(Input data Opens)
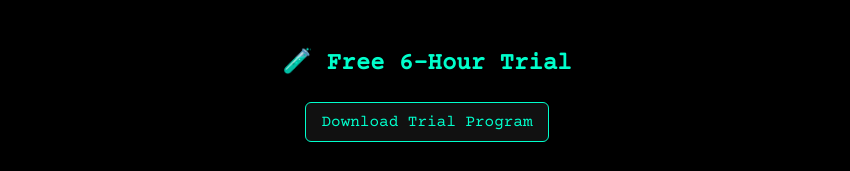
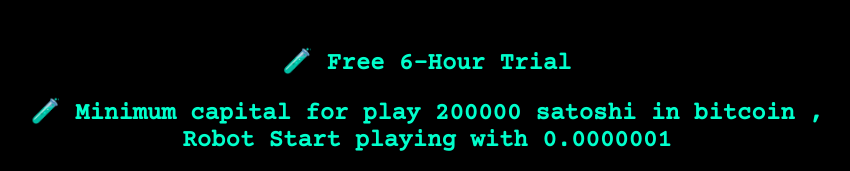
Before and after one commit to MR-XNeuro/neurobet-demo, a plain HTML site: page index.html in a window 1280 px wide. Shown: the part 1658-1829 px from the top of the page, without its empty margins (213-1063 px from the left). Drawn offline with nearby package versions, Linux system fonts and the light colour scheme.

Commit message:
Update index.html

```diff
--- a/index.html
+++ b/index.html
@@ -265,6 +265,7 @@ a{text-decoration:none;}
 <!-- Trial / License Section -->
 <section class="trial-license">
   <h2>🧪 Free 6-Hour Trial</h2>
+  <h2>🧪 Minimum capital for play 200000 satoshi in bitcoin , Robot Start playing with 0.0000001</h2>
   <a href="https://xturv1y1st.ufs.sh/f/fx54FBc2UzH0qPfiS1QuRslQLgJr79X0oCaB5SAizwPW8eGk" target="_blank">Download Trial Program</a>
   <h4>🎓 Trial Version Tutorial</h4>
   <iframe src="https://archive.org/embed/trial_202510" frameborder="0" allowfullscreen width="100%" height="315"></iframe>
```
(Input data Closes)
■ Work request
Among the entries, find every line holding "index" and return it.

■ Written answer
Before and after one commit to MR-XNeuro/neurobet-demo, a plain HTML site: page index.html in a window 1280 px wide. Shown: the part 1658-1829 px from the top of the page, without its empty margins (213-1063 px from the left). Drawn offline with nearby package versions, Linux system fonts and the light colour scheme.
Update index.html
--- a/index.html
+++ b/index.html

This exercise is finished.